Nearly all Americans—9 out of 10—consume too much sodium, according to the CDC. Most of us also eat too much sugar and saturated fat—not to mention a lack of regular exercise. All of these factors contribute to a seemingly laundry list of potential health conditions, including diabetes, heart disease, and cancer.
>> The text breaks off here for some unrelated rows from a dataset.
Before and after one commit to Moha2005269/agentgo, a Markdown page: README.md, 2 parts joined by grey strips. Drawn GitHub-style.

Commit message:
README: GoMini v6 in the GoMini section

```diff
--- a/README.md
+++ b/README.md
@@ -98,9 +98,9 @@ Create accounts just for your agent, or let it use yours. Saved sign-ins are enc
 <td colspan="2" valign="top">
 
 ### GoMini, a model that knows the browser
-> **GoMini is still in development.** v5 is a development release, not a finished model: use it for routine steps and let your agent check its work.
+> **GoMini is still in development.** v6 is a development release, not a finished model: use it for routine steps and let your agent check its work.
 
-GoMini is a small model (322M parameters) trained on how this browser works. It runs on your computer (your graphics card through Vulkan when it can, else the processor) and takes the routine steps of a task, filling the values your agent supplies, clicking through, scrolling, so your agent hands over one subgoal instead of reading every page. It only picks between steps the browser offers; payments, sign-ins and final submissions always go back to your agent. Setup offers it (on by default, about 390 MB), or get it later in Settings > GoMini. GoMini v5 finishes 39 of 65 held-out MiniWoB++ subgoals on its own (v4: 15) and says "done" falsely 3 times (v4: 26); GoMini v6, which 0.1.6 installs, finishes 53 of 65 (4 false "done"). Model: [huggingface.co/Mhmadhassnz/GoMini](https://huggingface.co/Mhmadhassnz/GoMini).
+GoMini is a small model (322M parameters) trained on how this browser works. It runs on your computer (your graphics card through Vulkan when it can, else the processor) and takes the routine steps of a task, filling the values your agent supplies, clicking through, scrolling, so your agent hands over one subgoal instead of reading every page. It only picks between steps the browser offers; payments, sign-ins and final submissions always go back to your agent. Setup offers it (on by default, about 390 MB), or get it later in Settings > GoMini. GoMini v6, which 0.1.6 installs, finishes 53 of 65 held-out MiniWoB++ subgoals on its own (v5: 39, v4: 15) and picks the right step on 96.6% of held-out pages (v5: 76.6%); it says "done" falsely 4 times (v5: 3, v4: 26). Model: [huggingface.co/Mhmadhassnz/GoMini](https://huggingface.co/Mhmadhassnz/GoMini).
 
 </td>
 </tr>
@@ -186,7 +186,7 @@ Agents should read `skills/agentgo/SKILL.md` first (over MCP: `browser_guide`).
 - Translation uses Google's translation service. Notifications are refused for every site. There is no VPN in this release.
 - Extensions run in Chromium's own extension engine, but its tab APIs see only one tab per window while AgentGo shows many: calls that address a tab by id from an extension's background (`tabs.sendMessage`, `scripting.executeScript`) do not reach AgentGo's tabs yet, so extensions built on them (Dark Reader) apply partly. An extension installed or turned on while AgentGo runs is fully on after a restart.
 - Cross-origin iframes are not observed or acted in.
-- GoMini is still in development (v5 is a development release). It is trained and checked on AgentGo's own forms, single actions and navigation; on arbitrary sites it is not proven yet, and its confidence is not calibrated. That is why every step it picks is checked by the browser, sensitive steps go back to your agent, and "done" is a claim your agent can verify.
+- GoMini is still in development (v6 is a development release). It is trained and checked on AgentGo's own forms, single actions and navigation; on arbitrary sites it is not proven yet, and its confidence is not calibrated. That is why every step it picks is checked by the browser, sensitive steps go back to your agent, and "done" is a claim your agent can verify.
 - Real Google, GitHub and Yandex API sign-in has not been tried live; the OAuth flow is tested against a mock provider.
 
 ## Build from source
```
If all of this worries you (and it should), then exploring a career in nutrition may be a path for you. Not only can you become an expert in food science and healthy habits, but more importantly, you get the opportunity to help others through goal setting and advice.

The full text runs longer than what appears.